  1. First and foremost, trusted advisors represent the owner’s interests completely, not their own. They play the long-game and will tell you the truth even when it conflicts with their own short-term self-interest. If you have worked with a broker for years and they have never told you to hold rather than sell, you should consider the implications.
  2. Trusted advisors tell you what they really think rather than what you want to hear. While it is important that the broker be able to make the value proposition to investors with conviction, selecting a broker based predominantly on their opinion of value may not result in the best or most honest outcome.
  3. Trusted advisors don’t use carrots and sticks. If you are selecting a broker because you are worried they will not show you deals in the future or because they are showing you deals they are not showing to other people, thereby giving you an advantage on the buy side, they are almost certainly doing the same thing on the sell side. Trusted advisors only look out for their client’s best interest and that means finding the best possible buyer from the best possible audience regardless of implications for themselves.
  4. Trusted advisors know that direct deals frequently leave money on the table. Hotel buyers want off-market transactions for the simple reason that they are better for buyers. A well-run investment sales process creates competition and leverage for the seller, which provides the best available price, speed, and certainty from potential purchasers. This creates the right kind of discomfort from buyers who are forced to stretch to their maximum level of potential pricing. Without a process, a seller is frequently leaving significant money on the table and will never know if a better deal was available. CBRE Hotels evaluated a representative set of 10 fully marketed institutional sales processes and found the price increase by the ultimate buyer from the first round to the closing price averaged 9% per deal resulting in aggregate incremental pricing of over $100 million to our clients.
  5. Trusted advisors manage the transaction process for a living, while most owners focus on creating value. This transaction skill set lets the advisor do what they do best, while the owner is more productive doing what they do best.
  6. Every transaction has an inherent conflict of interests—the seller wants to sell high; the buyer wants to buy low. It is a direct conflict that a professional trusted advisor can mediate.
  7. Trusted advisors anticipate and mitigate challenging issues before they happen based on years of transaction experience. Every hotel transaction has aspects that investors are likely to push back on and a good advisor will identify investor predispositions and strategies and find data-driven mitigants to offset what will likely be used to lower price.

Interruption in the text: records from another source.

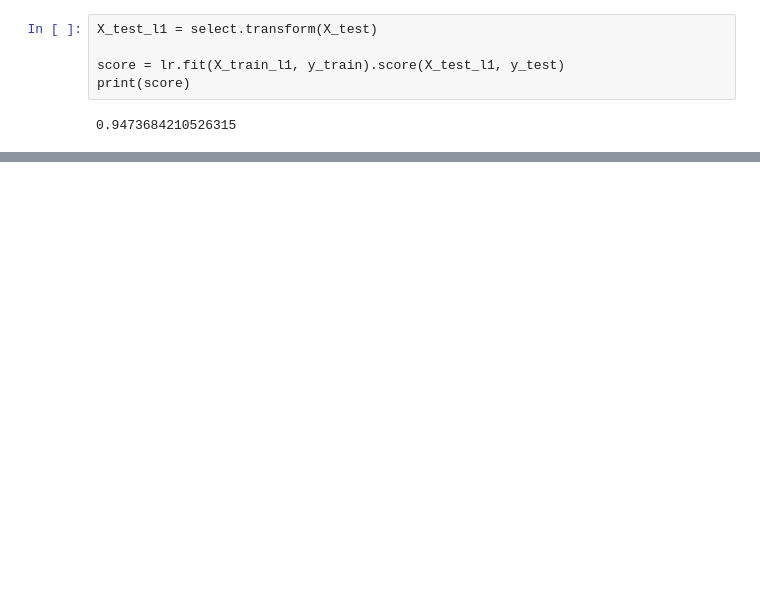
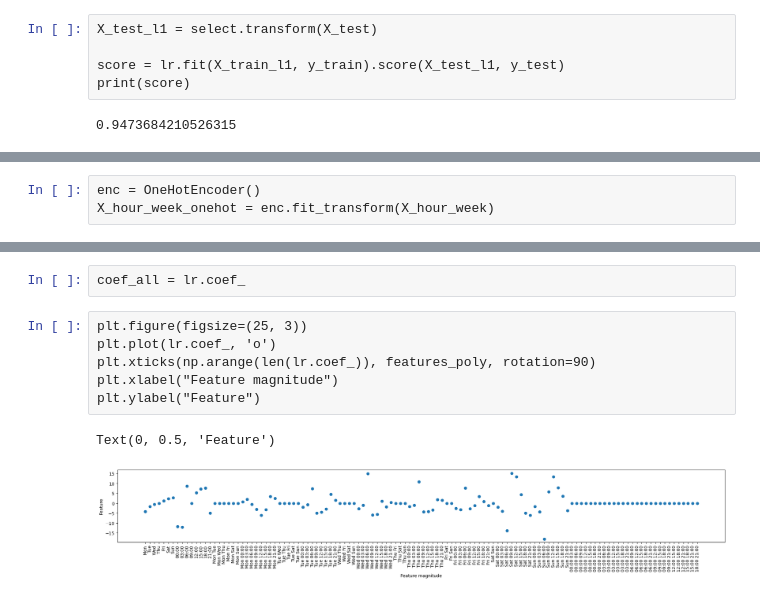
Before and after one commit to jim-franklin/intro_to_ml_with_python, a Jupyter notebook: Chapter_4/Chapter_4.ipynb, the cells around one changed output, grey strips where cells are left out. Drawn from its saved outputs; the diff is of its cells as text; blank space fills up the shorter version.

```diff
--- a/Chapter_4/Chapter_4.ipynb
+++ b/Chapter_4/Chapter_4.ipynb
@@ -613,0 +765,3 @@ plt.yticks([0], [""])
+# %%
+enc = OneHotEncoder()
+X_hour_week_onehot = enc.fit_transform(X_hour_week)
@@ -613,0 +823,11 @@ plt.yticks([0], [""])
+# %%
+coef_all = lr.coef_
+# %%
+plt.figure(figsize=(25, 3))
+plt.plot(lr.coef_, 'o')
+plt.xticks(np.arange(len(lr.coef_)), features_poly, rotation=90)
+plt.xlabel("Feature magnitude")
+plt.ylabel("Feature")
+# %% [output]
+Text(0, 0.5, 'Feature')
+[figure, added]
```
Also changed, not shown: parts of 23 cells of this notebook.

After 35 years of selling hotels, I am certain that trusted advisors add significant value for owners. I would recommend engaging a trusted advisor to help you achieve your hotel investment goals.